### [Exercise]
Leaving the pictures aside, repeat each line below exactly.

### [The input]
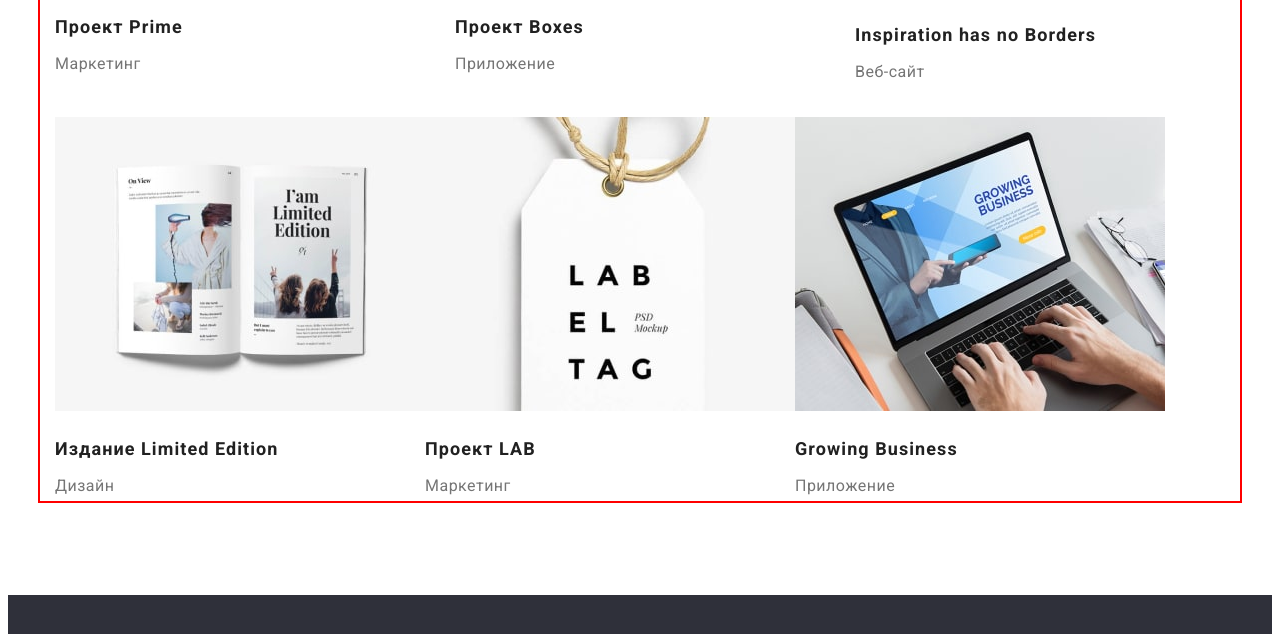
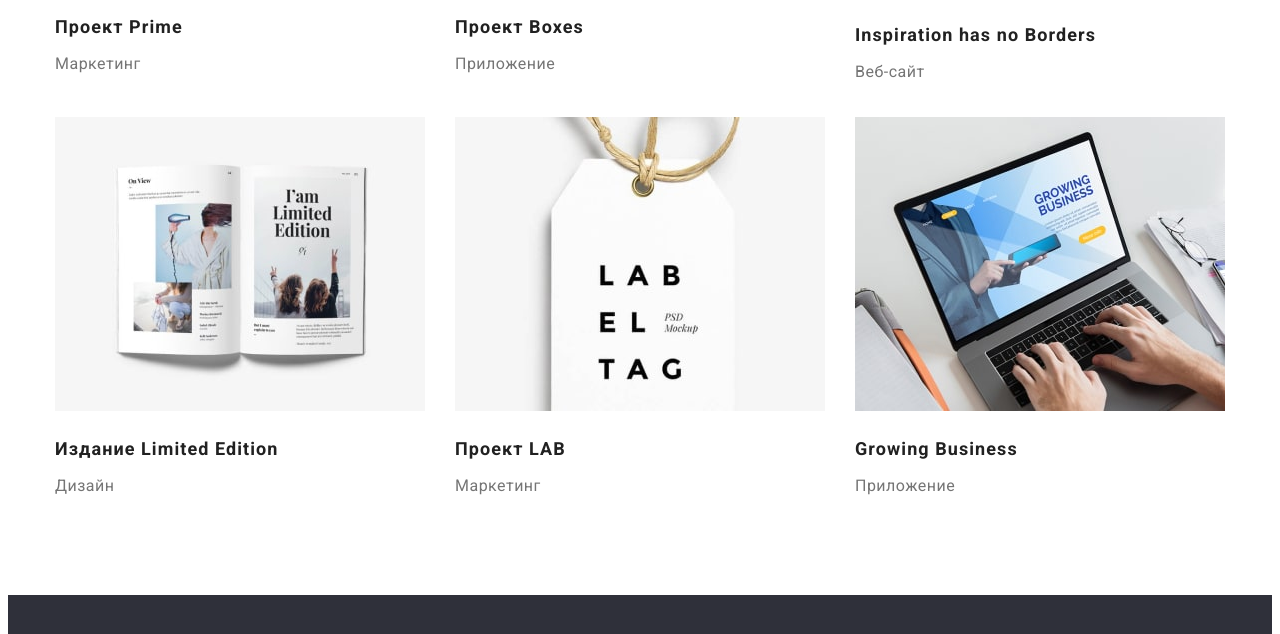
Before and after one commit to yelyzaveta05/yelyzaveta05-goit-markup-hw-03.-, a plain HTML site: page portfolio.html in a window 1280 px wide. Shown: the part 927-1561 px from the top of the page. Drawn offline with Linux system fonts and the light colour scheme.

Commit message:
Убирает рамку

```diff
--- a/css/styles.css
+++ b/css/styles.css
@@ -66,10 +66,7 @@ button {
     margin-right: auto;
     padding-left: 15px;
     padding-right: 15px;
-
-    outline: 2px solid red;
 }
-
 /* ---------------HEADER--------------- */
 
 .header {
@@ -425,7 +422,7 @@ button {
 }
 
 .portfolio-item:nth-last-child(-n + 3) {
-    margin: 0;
+    margin-bottom: 0;
 }
 
 .portfolio-content {
```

### [Result of this exercise]
Before and after one commit to yelyzaveta05/yelyzaveta05-goit-markup-hw-03.-, a plain HTML site: page portfolio.html in a window 1280 px wide. Shown: the part 927-1561 px from the top of the page. Drawn offline with Linux system fonts and the light colour scheme.

Commit message:
Убирает рамку

```diff
--- a/css/styles.css
+++ b/css/styles.css
@@ -66,10 +66,7 @@ button {
     margin-right: auto;
     padding-left: 15px;
     padding-right: 15px;
-
-    outline: 2px solid red;
 }
-
 /* ---------------HEADER--------------- */
 
 .header {
@@ -425,7 +422,7 @@ button {
 }
 
 .portfolio-item:nth-last-child(-n + 3) {
-    margin: 0;
+    margin-bottom: 0;
 }
 
 .portfolio-content {
```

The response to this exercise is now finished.